Every line of the material should be output exactly as written.

# [Recorded information]

/---

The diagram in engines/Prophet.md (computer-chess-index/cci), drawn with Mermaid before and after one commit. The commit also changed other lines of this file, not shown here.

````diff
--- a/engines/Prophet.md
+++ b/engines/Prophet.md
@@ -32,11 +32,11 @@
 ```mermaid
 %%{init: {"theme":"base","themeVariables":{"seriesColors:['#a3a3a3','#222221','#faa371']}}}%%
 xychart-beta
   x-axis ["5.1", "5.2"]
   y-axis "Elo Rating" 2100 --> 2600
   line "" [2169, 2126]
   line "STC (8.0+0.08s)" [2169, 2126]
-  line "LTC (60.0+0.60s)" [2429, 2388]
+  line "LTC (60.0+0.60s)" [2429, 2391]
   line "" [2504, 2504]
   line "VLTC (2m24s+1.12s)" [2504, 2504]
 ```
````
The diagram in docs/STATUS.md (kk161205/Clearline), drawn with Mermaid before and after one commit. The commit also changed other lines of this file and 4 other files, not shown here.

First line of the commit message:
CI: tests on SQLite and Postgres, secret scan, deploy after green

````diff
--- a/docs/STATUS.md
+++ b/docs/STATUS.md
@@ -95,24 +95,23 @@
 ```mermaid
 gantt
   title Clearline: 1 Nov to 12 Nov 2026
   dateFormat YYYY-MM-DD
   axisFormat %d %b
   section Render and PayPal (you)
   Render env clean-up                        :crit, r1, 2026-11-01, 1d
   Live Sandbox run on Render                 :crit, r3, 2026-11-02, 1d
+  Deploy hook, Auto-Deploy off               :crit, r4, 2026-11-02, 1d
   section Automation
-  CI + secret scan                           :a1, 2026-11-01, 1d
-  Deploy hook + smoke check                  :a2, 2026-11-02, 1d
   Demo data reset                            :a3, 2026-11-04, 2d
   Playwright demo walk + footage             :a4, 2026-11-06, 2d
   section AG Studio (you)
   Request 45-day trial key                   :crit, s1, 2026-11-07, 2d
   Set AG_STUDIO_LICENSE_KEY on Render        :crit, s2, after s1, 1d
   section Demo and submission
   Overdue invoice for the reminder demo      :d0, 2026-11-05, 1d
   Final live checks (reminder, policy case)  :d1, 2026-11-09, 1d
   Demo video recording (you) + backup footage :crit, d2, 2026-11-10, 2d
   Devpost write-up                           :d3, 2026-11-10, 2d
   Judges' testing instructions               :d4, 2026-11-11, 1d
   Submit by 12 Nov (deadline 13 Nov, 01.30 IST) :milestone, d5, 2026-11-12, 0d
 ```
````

\---

# [Expected answer]
The diagram in engines/Prophet.md (computer-chess-index/cci), drawn with Mermaid before and after one commit. The commit also changed other lines of this file, not shown here.

````diff
--- a/engines/Prophet.md
+++ b/engines/Prophet.md
@@ -32,11 +32,11 @@
 ```mermaid
 %%{init: {"theme":"base","themeVariables":{"seriesColors:['#a3a3a3','#222221','#faa371']}}}%%
 xychart-beta
   x-axis ["5.1", "5.2"]
   y-axis "Elo Rating" 2100 --> 2600
   line "" [2169, 2126]
   line "STC (8.0+0.08s)" [2169, 2126]
-  line "LTC (60.0+0.60s)" [2429, 2388]
+  line "LTC (60.0+0.60s)" [2429, 2391]
   line "" [2504, 2504]
   line "VLTC (2m24s+1.12s)" [2504, 2504]
 ```
````
The diagram in docs/STATUS.md (kk161205/Clearline), drawn with Mermaid before and after one commit. The commit also changed other lines of this file and 4 other files, not shown here.

First line of the commit message:
CI: tests on SQLite and Postgres, secret scan, deploy after green

````diff
--- a/docs/STATUS.md
+++ b/docs/STATUS.md
@@ -95,24 +95,23 @@
 ```mermaid
 gantt
   title Clearline: 1 Nov to 12 Nov 2026
   dateFormat YYYY-MM-DD
   axisFormat %d %b
   section Render and PayPal (you)
   Render env clean-up                        :crit, r1, 2026-11-01, 1d
   Live Sandbox run on Render                 :crit, r3, 2026-11-02, 1d
+  Deploy hook, Auto-Deploy off               :crit, r4, 2026-11-02, 1d
   section Automation
-  CI + secret scan                           :a1, 2026-11-01, 1d
-  Deploy hook + smoke check                  :a2, 2026-11-02, 1d
   Demo data reset                            :a3, 2026-11-04, 2d
   Playwright demo walk + footage             :a4, 2026-11-06, 2d
   section AG Studio (you)
   Request 45-day trial key                   :crit, s1, 2026-11-07, 2d
   Set AG_STUDIO_LICENSE_KEY on Render        :crit, s2, after s1, 1d
   section Demo and submission
   Overdue invoice for the reminder demo      :d0, 2026-11-05, 1d
   Final live checks (reminder, policy case)  :d1, 2026-11-09, 1d
   Demo video recording (you) + backup footage :crit, d2, 2026-11-10, 2d
   Devpost write-up                           :d3, 2026-11-10, 2d
   Judges' testing instructions               :d4, 2026-11-11, 1d
   Submit by 12 Nov (deadline 13 Nov, 01.30 IST) :milestone, d5, 2026-11-12, 0d
 ```
````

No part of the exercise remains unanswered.